Metabolomics enables valuable information about the biochemical composition of foods to be rapidly obtained. Since the biochemical profile of food largely determines key food properties such as flavour and shelf life, the information gained using metabolomics-based methods will enable greater control of food quality and also help to determine the relationship between diet and health. Metabolomics in food and nutrition provides an overview of their current and potential use in the food industry.

Part one reviews equipment, methods and data interpretation in metabolomics including the use of nuclear magnetic resonance (NMR), statistical methods in metabolomics, and metabolic reconstruction databases and their application to metabolomics research. Part two explores applications of metabolomics in humans, plants and food. Chapters discuss metabolomics in nutrition, human samples for health assessments, and current methods for the analysis of human milk oligosaccharides (HMOs) and their novel applications. Further chapters highlight metabolomic analysis of plants and crops, metabolomics for the safety assessment of genetically modified (GM) crops, and applications of metabolomics in food science including food composition and quality, sensory and nutritional attributes.

With its distinguished editors and team of expert contributors, Metabolomics in food and nutrition is a technical resource for industrial researchers in the food and nutrition sectors interested in the potential of metabolomics methods and academics and postgraduate students working in the area.

Key Features

  • Provides an overview of the current and potential future use of metabolomics in the food industry
  • Chapters focus on key applications and review the analytical methods used and the bioinformatics techniques involved in processing the results
  • Discusses metabolomics in nutrition, human samples for health assessments, and current methods for the analysis of human milk oligosaccharides (HMOs) and their novel applications

Readership

Industrial researchers in the food and nutrition sectors interested in the potential of metabolomics methods
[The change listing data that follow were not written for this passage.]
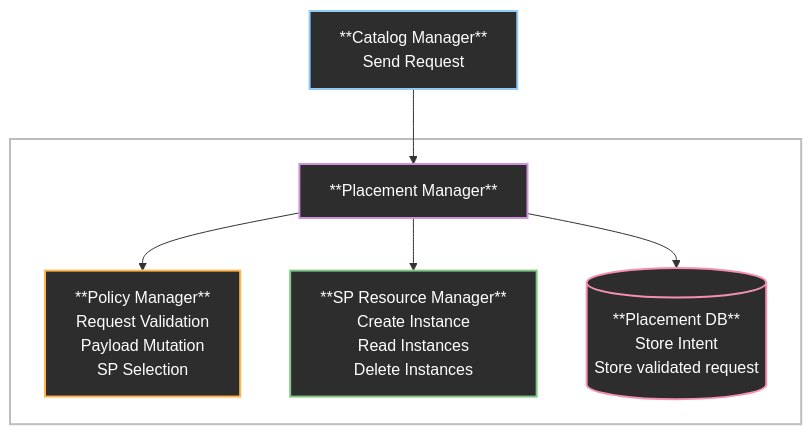
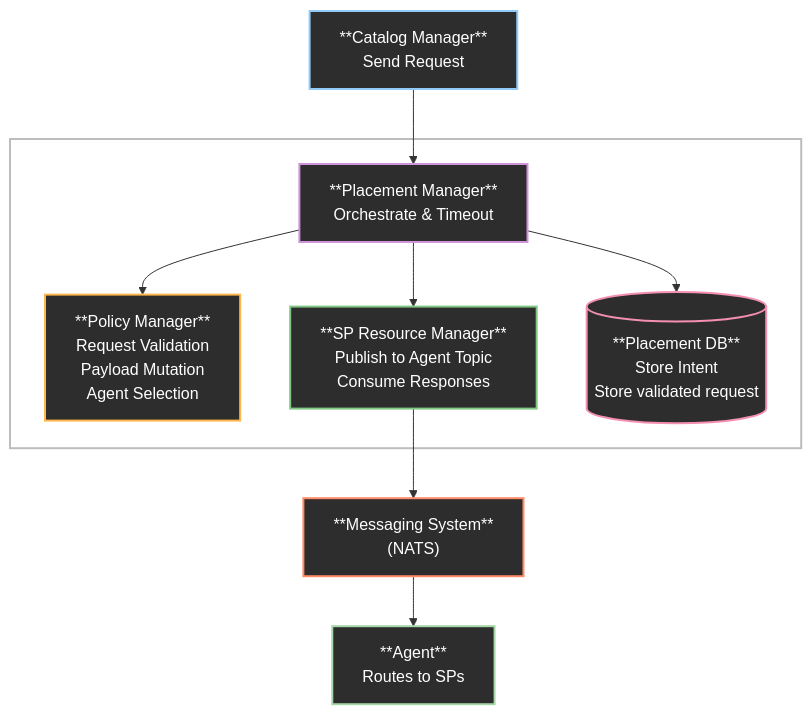
The first of 3 diagrams in enhancements/placement-manager/placement-manager.md (dcm-project/enhancements), drawn with Mermaid before and after one commit. The commit also changed other lines of this file and 7 other files, not shown here.

````diff
--- a/enhancements/placement-manager/placement-manager.md
+++ b/enhancements/placement-manager/placement-manager.md
@@ -50,31 +59,33 @@
 ```mermaid
 %%{init: {'flowchart': {'rankSpacing': 100, 'nodeSpacing': 10, 'curve': 'linear'},}}%%
 flowchart TD
     classDef catalogManager fill:#2d2d2d,color:#ffffff,stroke:#90caf9,stroke-width:2px
     classDef placementManager fill:#2d2d2d,color:#ffffff,stroke:#ce93d8,stroke-width:2px
     classDef policyEngine fill:#2d2d2d,color:#ffffff,stroke:#ffb74d,stroke-width:2px
     classDef spResourceManager fill:#2d2d2d,color:#ffffff,stroke:#81c784,stroke-width:2px
     classDef database fill:#2d2d2d,color:#ffffff,stroke:#f48fb1,stroke-width:2px
+    classDef messaging fill:#2d2d2d,color:#ffffff,stroke:#ff8a65,stroke-width:2px
+    classDef agent fill:#2d2d2d,color:#ffffff,stroke:#a5d6a7,stroke-width:2px
     classDef dcmCore fill:#FFFFFF,stroke:#bdbdbd,stroke-width:2px
 
     CM["**Catalog Manager**<br/>Send Request"]:::catalogManager
 
     subgraph DCM_Core [ ]
-        PM["**Placement Manager**<br/>"]:::placementManager
+        PM["**Placement Manager**<br/>Orchestrate & Timeout"]:::placementManager
+        PE["**Policy Manager**<br/>Request Validation<br/>Payload Mutation<br/>Agent Selection"]:::policyEngine
+        SPRM["**SP Resource Manager**<br/>Publish to Agent Topic<br/>Consume Responses"]:::spResourceManager
+        PM_DB[("**Placement DB**<br/>Store Intent<br/>Store validated request")]:::database
+    end
 
-        PE["**Policy Manager**<br/>Request Validation<br/>Payload Mutation<br/>SP Selection"]:::policyEngine
-
-        SPRM["**SP Resource Manager**<br/>Create Instance<br/> Read Instances<br/> Delete Instances"]:::spResourceManager
-
-        PM_DB[("**Placement DB**<br/>Store Intent<br/>Store validated request")]:::database
-
-    end
+    MS["**Messaging System**<br/>(NATS)"]:::messaging
+    AG["**Agent**<br/>Routes to SPs"]:::agent
 
     CM --> PM
     PM --> PE
     PM --> PM_DB
     PM --> SPRM
-
+    SPRM --> MS
+    MS --> AG
 
     class DCM_Core dcmCore
 ```
````
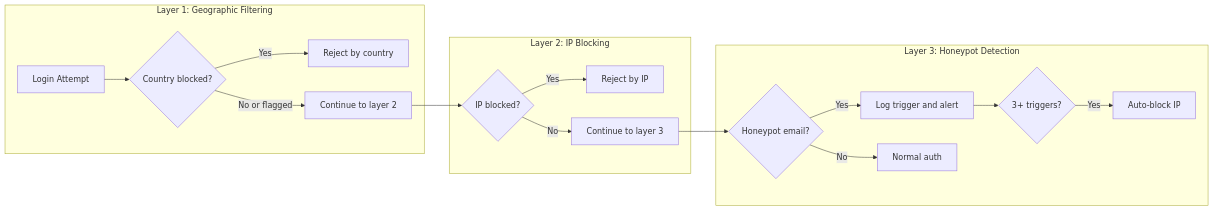
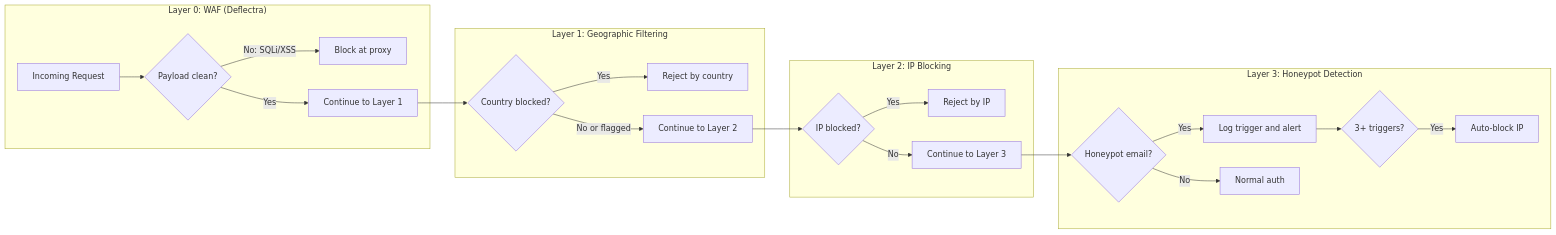
Before and after one commit to ritvikindupuri/ritvik-portfolio: the fifth of 12 diagrams in TECHNICAL_DOCUMENTATION.md, drawn with Mermaid. The commit also changed other lines of this file, not shown here.

Commit message:
Integrate Deflectra WAF proxy

````diff
--- a/TECHNICAL_DOCUMENTATION.md
+++ b/TECHNICAL_DOCUMENTATION.md
@@ -2511,22 +2511,28 @@
 ```mermaid
 flowchart LR
+    subgraph Layer0["Layer 0: WAF (Deflectra)"]
+        Z[Incoming Request] --> Z1{Payload clean?}
+        Z1 -->|No: SQLi/XSS| Z2[Block at proxy]
+        Z1 -->|Yes| A[Continue to Layer 1]
+    end
+
     subgraph Layer1["Layer 1: Geographic Filtering"]
-        A[Login Attempt] --> B{Country blocked?}
+        A --> B{Country blocked?}
         B -->|Yes| C[Reject by country]
-        B -->|No or flagged| D[Continue to layer 2]
+        B -->|No or flagged| D[Continue to Layer 2]
     end
 
     subgraph Layer2["Layer 2: IP Blocking"]
         D --> E{IP blocked?}
         E -->|Yes| F[Reject by IP]
-        E -->|No| G[Continue to layer 3]
+        E -->|No| G[Continue to Layer 3]
     end
 
     subgraph Layer3["Layer 3: Honeypot Detection"]
         G --> H{Honeypot email?}
         H -->|Yes| I[Log trigger and alert]
         I --> J{3+ triggers?}
         J -->|Yes| K[Auto-block IP]
         H -->|No| L[Normal auth]
     end
 ```
````
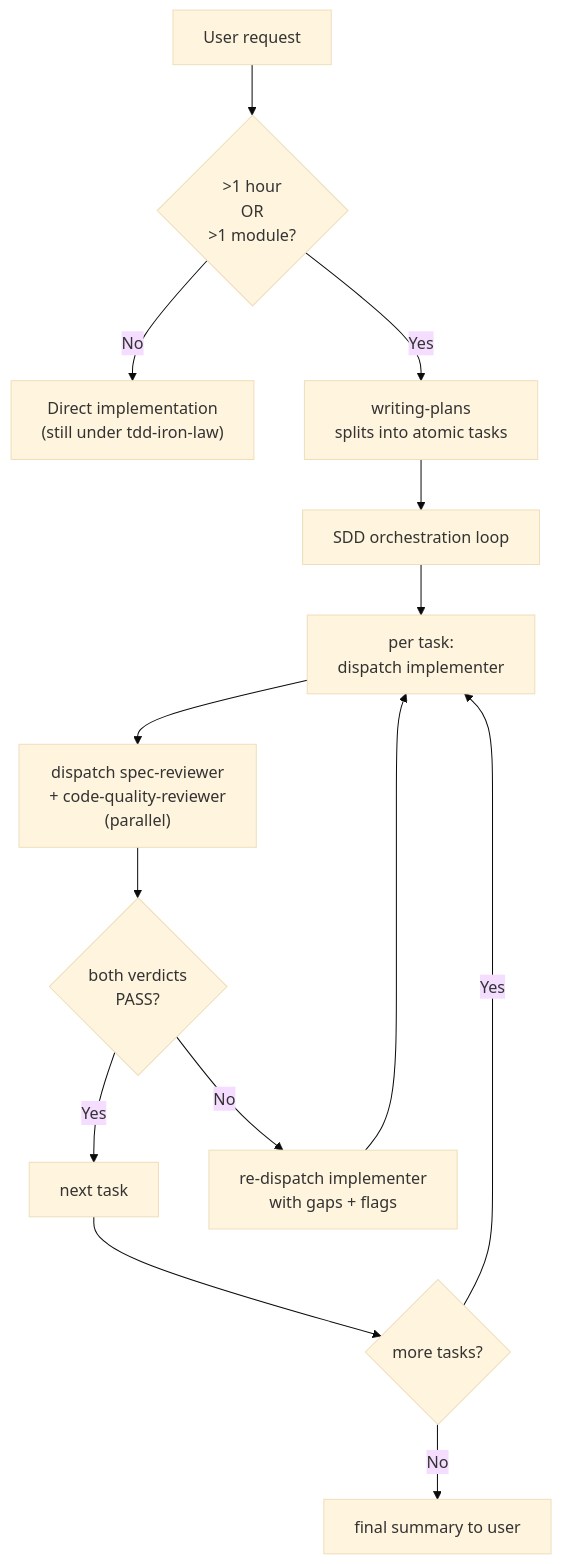
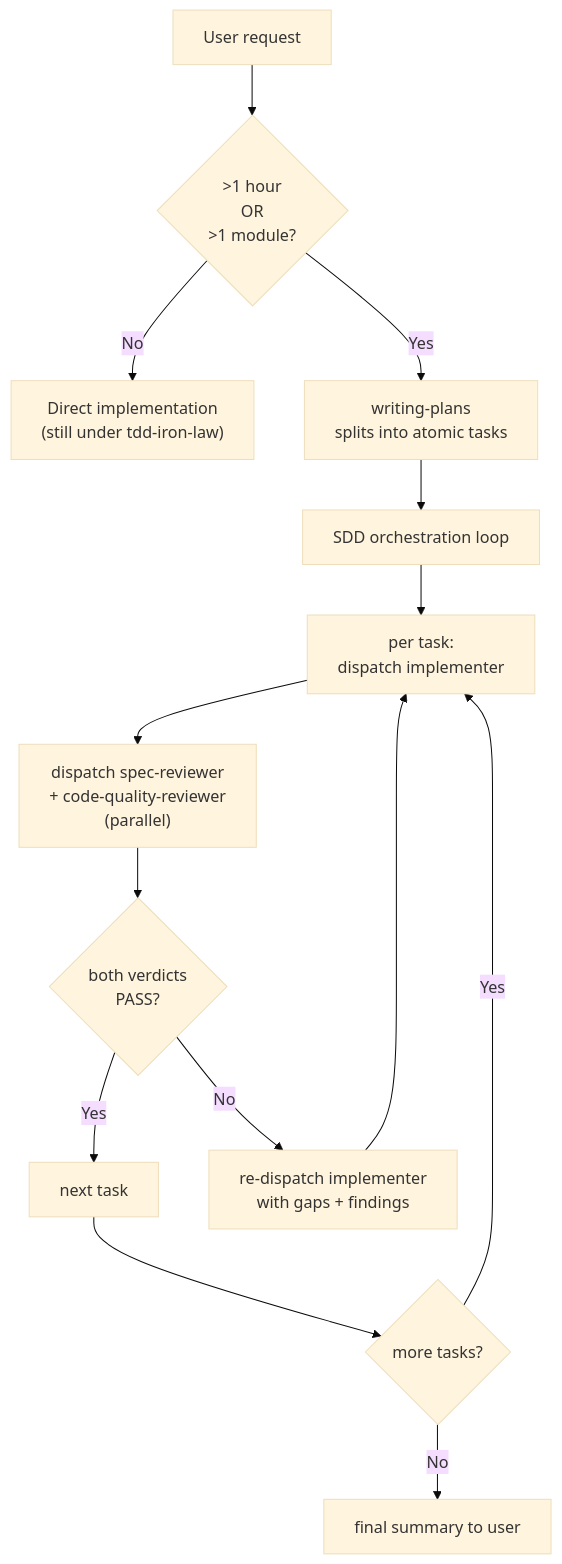
The diagram in loom-code/skills/subagent-driven-development/SKILL.md (kouko/monkey-skills), drawn with Mermaid (base theme) before and after one commit. The commit also changed other lines of this file and 27 other files, not shown here.

````diff
--- a/loom-code/skills/subagent-driven-development/SKILL.md
+++ b/loom-code/skills/subagent-driven-development/SKILL.md
@@ -71,16 +71,16 @@
 ```mermaid
 flowchart TD
     A[User request] --> B{">1 hour<br/>OR<br/>>1 module?"}
     B -- No --> C["Direct implementation<br/>(still under tdd-iron-law)"]
     B -- Yes --> D[writing-plans<br/>splits into atomic tasks]
     D --> E[SDD orchestration loop]
     E --> F["per task:<br/>dispatch implementer"]
     F --> G["dispatch spec-reviewer<br/>+ code-quality-reviewer<br/>(parallel)"]
     G --> H{"both verdicts<br/>PASS?"}
     H -- Yes --> I[next task]
-    H -- No --> J[re-dispatch implementer<br/>with gaps + flags]
+    H -- No --> J[re-dispatch implementer<br/>with gaps + findings]
     J --> F
     I --> K{more tasks?}
     K -- Yes --> F
     K -- No --> L[final summary to user]
 ```
````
Table of Contents

Contributor contact details

Woodhead Publishing Series in Food Science, Technology and Nutrition

Introduction

Part I: Equipment, methods and data interpretation in metabolomics

Chapter 1: Equipment and metabolite identification (ID) strategies for mass-based metabolomic analysis

Abstract:

1.1 Introduction

1.2 Liquid chromatography

1.3 Gas chromatography

1.4 Mass spectrometry technologies

1.5 Analytical systems

1.6 Compound identification (ID) approaches

1.7 Databases for tracking and interconnections

1.8 Future trends

1.9 Sources of further information and advice

1.10 Acknowledgments

1.11 References

Chapter 2: Metabolomics using nuclear magnetic resonance (NMR)

Abstract:

2.1 Introduction

2.2 Experimental design and preparation

2.3 Experimental process and analysis

2.4 Current applications and future trends

2.5 References

2.6 Appendix: abbreviations

Chapter 3: Statistical methods in metabolomics

Abstract:

3.1 Introduction

3.2 Exploratory/visual approaches

3.3 Inferential approaches

3.4 Multiple hypothesis testing

3.5 Ensemble learning approaches

3.6 Conclusion

3.7 References

3.8 Appendix: software packages used

Chapter 4: Metabolic reconstruction databases and their application to metabolomics research

Abstract:

4.1 Introduction

4.2 Overview of Pathway/Genome Database (PGDB) construction

4.3 Querying PGDBs

4.4 Metabolomics applications

4.5 Sources of further information and advice

4.6 Conclusion

4.7 Acknowledgments

4.8 References

Part II: Applications of metabolomics in humans, plants and food

Chapter 5: Human samples for health assessments

Abstract:

5.1 Introduction

5.2 Sample

Details

No. of pages:
264
Language:
English
Copyright:
© 2013
Published:
Imprint:
Woodhead Publishing
Electronic ISBN:
9780857098818
Print ISBN:
9781845695125

About the editors

Carolyn Slupsky

Carolyn M. Slupsky is an Associate Professor and Nutritionist at the Foods For Health Institute, University of California, Davis, USA.